Task statement
Whenever a line of the material contains the string "Filecoffee", it should be copied.

Exercise data
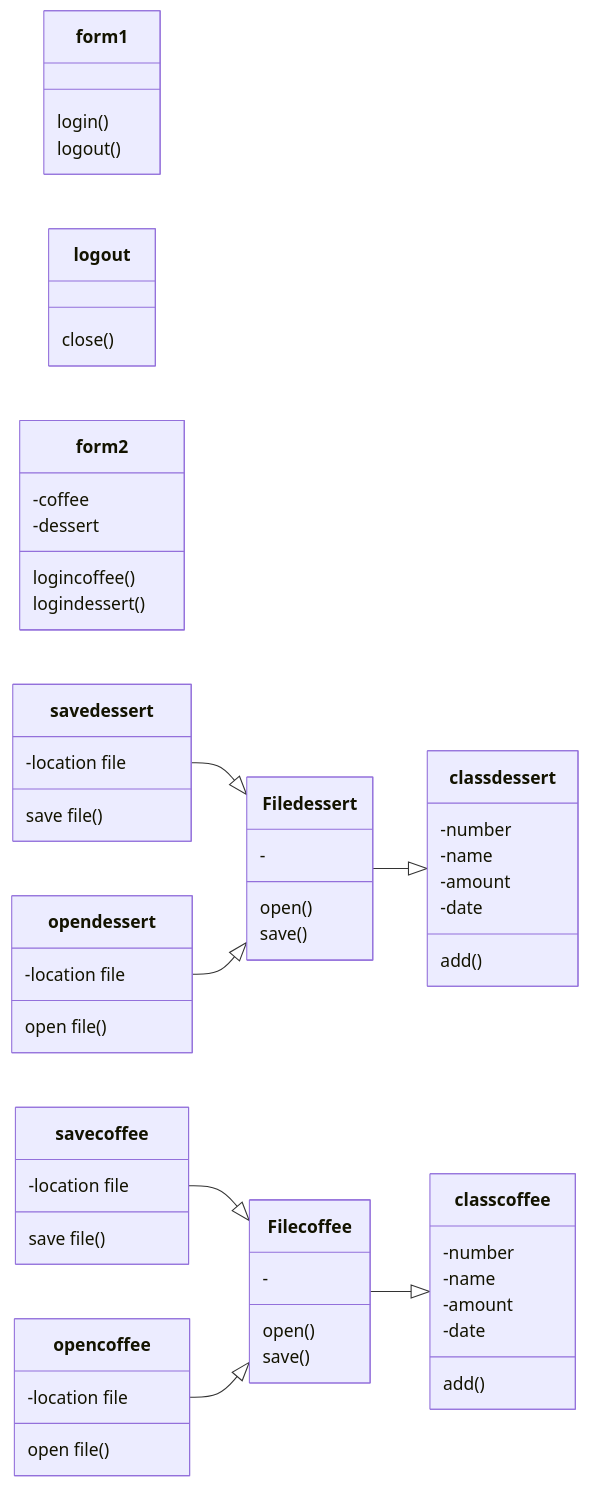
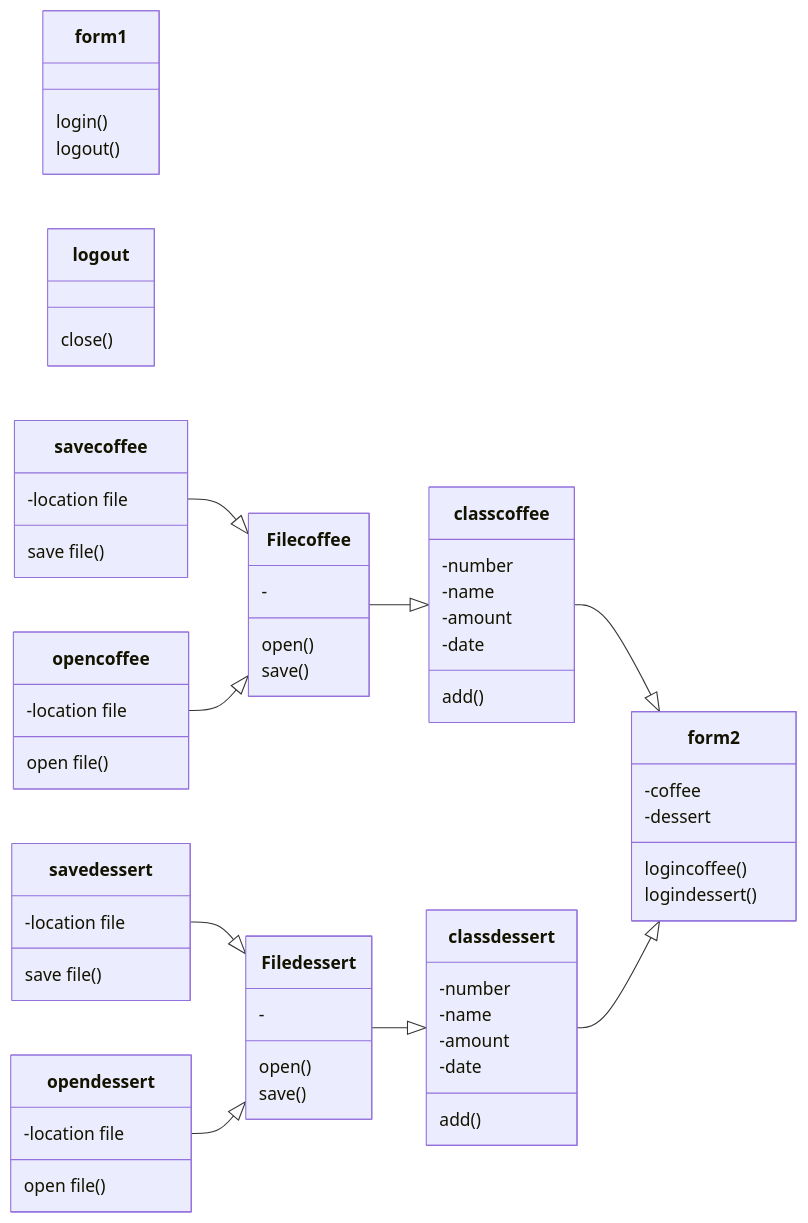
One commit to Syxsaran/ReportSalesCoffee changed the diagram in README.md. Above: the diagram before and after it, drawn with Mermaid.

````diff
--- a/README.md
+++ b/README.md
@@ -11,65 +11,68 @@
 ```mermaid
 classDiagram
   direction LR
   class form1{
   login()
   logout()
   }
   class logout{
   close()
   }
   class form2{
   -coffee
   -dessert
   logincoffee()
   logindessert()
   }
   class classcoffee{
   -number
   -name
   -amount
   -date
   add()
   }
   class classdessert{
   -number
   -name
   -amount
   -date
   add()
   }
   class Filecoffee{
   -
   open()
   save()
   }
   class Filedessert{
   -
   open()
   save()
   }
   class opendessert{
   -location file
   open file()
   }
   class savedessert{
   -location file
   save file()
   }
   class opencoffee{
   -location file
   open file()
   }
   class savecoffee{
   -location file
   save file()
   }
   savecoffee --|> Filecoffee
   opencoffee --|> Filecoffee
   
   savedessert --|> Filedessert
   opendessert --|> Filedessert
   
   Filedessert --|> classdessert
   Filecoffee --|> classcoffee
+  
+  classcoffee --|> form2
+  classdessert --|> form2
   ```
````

Result of the task
   class Filecoffee{
   savecoffee --|> Filecoffee
   opencoffee --|> Filecoffee
   Filecoffee --|> classcoffee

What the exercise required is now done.